This close-up of possum fur is one of several new 'body covering' photos in the 'other clues' group on our Clues page, where clues such as an animal's smell, its sound, bite marks, characteristic eye shine and geographic distribution are also featured.
Body covering includes fur, feathers and, in the case of the plague skink, the scales that cover reptilian skin. These can be helpful identifiers, whether sighting the actual animal or finding traces of fur or feathers left behind.
Plague skinks have been discovered in Marlborough in the South Island. Although they have been spreading in the North Island for some time, this is the first time they've been observed in the South Island.
It is likely that plague skinks are being spread to new locations by accident, when they are inadvertantly transported in goods - especially potted plants.
So, be alert to signs of the species. If you live in an area where plague skinks are known to occur, including the latest area in Marlborough, or travelling through these areas, take care to check that you are not being a carrier.
What to look out for?
A confusing series of animal tracks in sand near nesting sites of the vulnerable northern New Zealand dotterel recently had local wardens puzzled.
One of the wardens, Lisa Kierny, send photographs to Pest Detective of the mystery tracks found at Simpsons Beach on the Coromandel Peninsula. Tracks in sand can be difficult to identify because footprints can be blurred due to the sand settling and wind smoothing off edges. However, there was enough information in the photos for three different pest animals to be identified.
The discovery of weasel footprints on 1st October put staff on full alert at Zealandia, Wellington’s urban wildlife sanctuary.
If a weasel had somehow got into the sanctuary, it was potential bad news for the vulnerable wildlife living there. Zealandia is surrounded by an 8.6-kilometre predator fence, designed to exclude predators like weasels but, nevertheless, constant surveillance is needed in case of incursions.
It was backyard detective work that spurred Mimi Olds-Spence, of Auckland, to get active in conservation some months ago.
She noticed that her beloved silk tree was being decimated. Something was eating the flowers and leaves, strewing the ground with fragments and breaking branches – all typical signs of possum browse. Droppings confirmed the culprit. There were other signs too.
We've added several photos from Matt Downer, who has applied his pest detective skills while out walking in the reserves behind Nelson.
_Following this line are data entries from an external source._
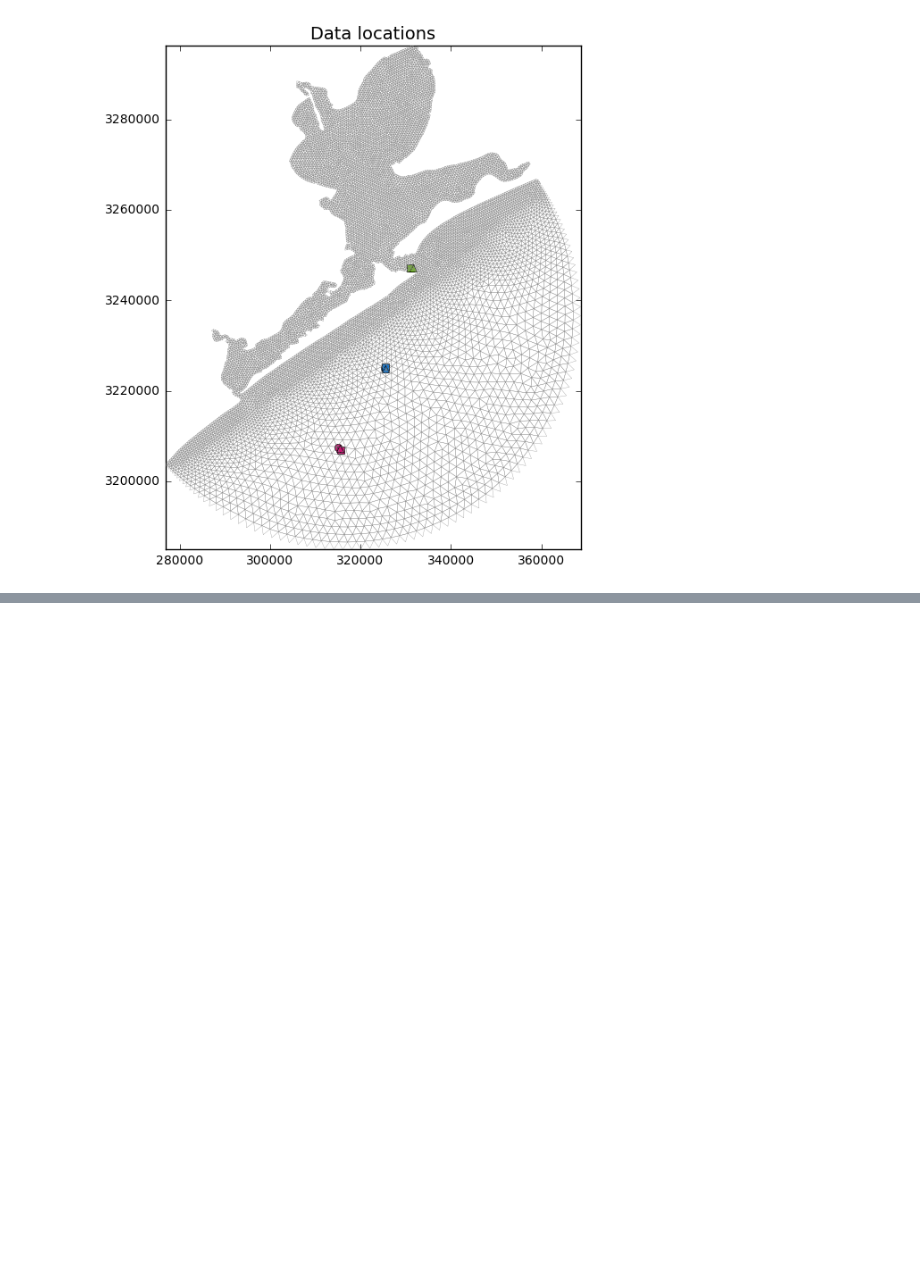
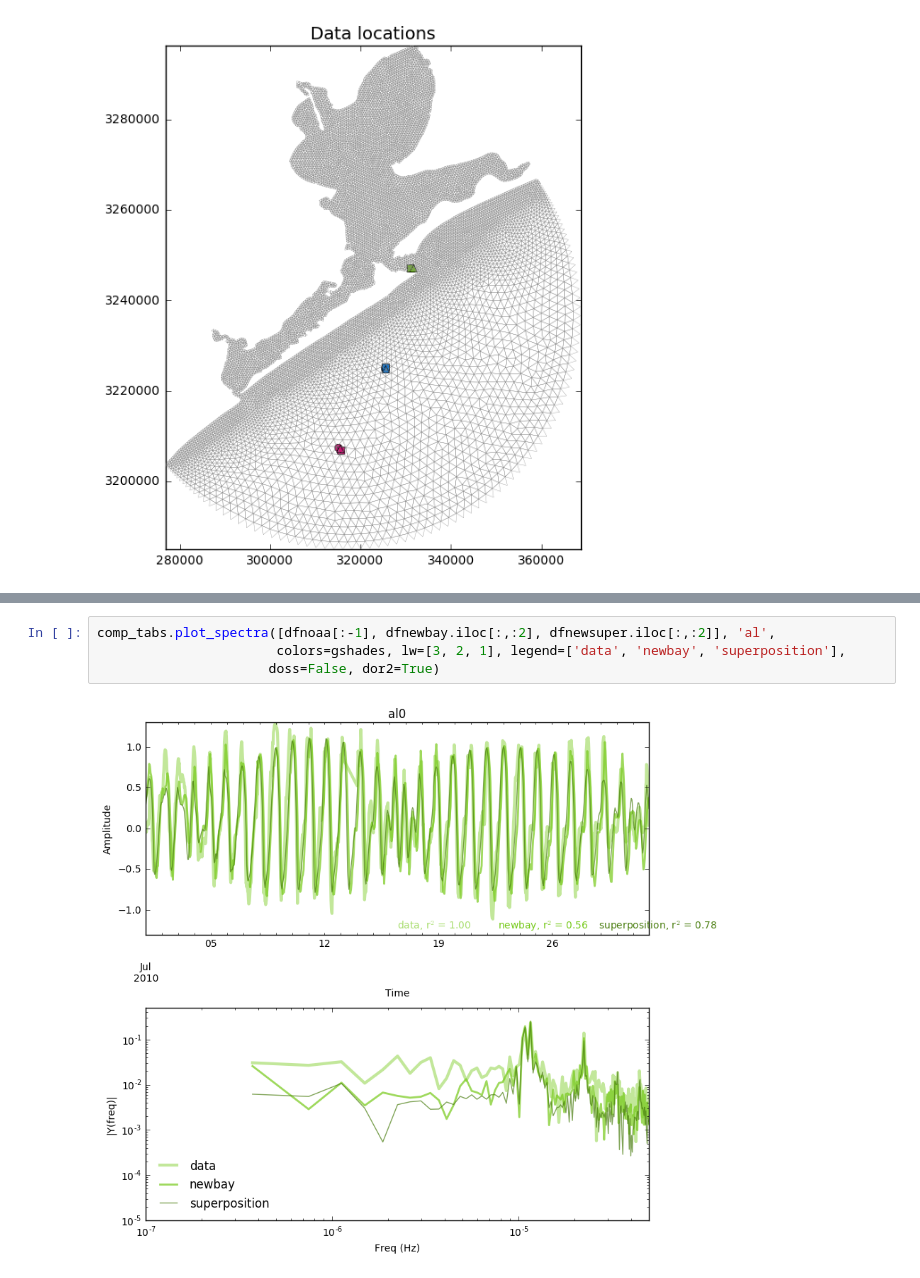
Before and after one commit to kthyng/blended, a Jupyter notebook: summary2010.ipynb, the cells around one changed output, grey strips where cells are left out. Saved outputs shown, nothing was run; the diff lists cells and outputs as text; blank space fills up the shorter version.

```diff
--- a/summary2010.ipynb
+++ b/summary2010.ipynb
@@ -74,0 +86,6 @@ NameError: global name 'do2' is not defined
+# %%
+comp_tabs.plot_spectra([dfnoaa[:-1], dfnewbay.iloc[:,:2], dfnewsuper.iloc[:,:2]], 'al',
+                       colors=gshades, lw=[3, 2, 1], legend=['data', 'newbay', 'superposition'],
+                      doss=False, dor2=True)
+# %% [output]
+[figure, added]
```
Also changed, not shown: parts of 11 cells of this notebook.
On one occasion, when up in Grampian Reserve behind the city, he noticed the possum pellets pictured here. They were easily distinguished by their size, characteristic 'jellybean' shape and greenish tinge.
Just 10 metres away was another very different single larger dropping.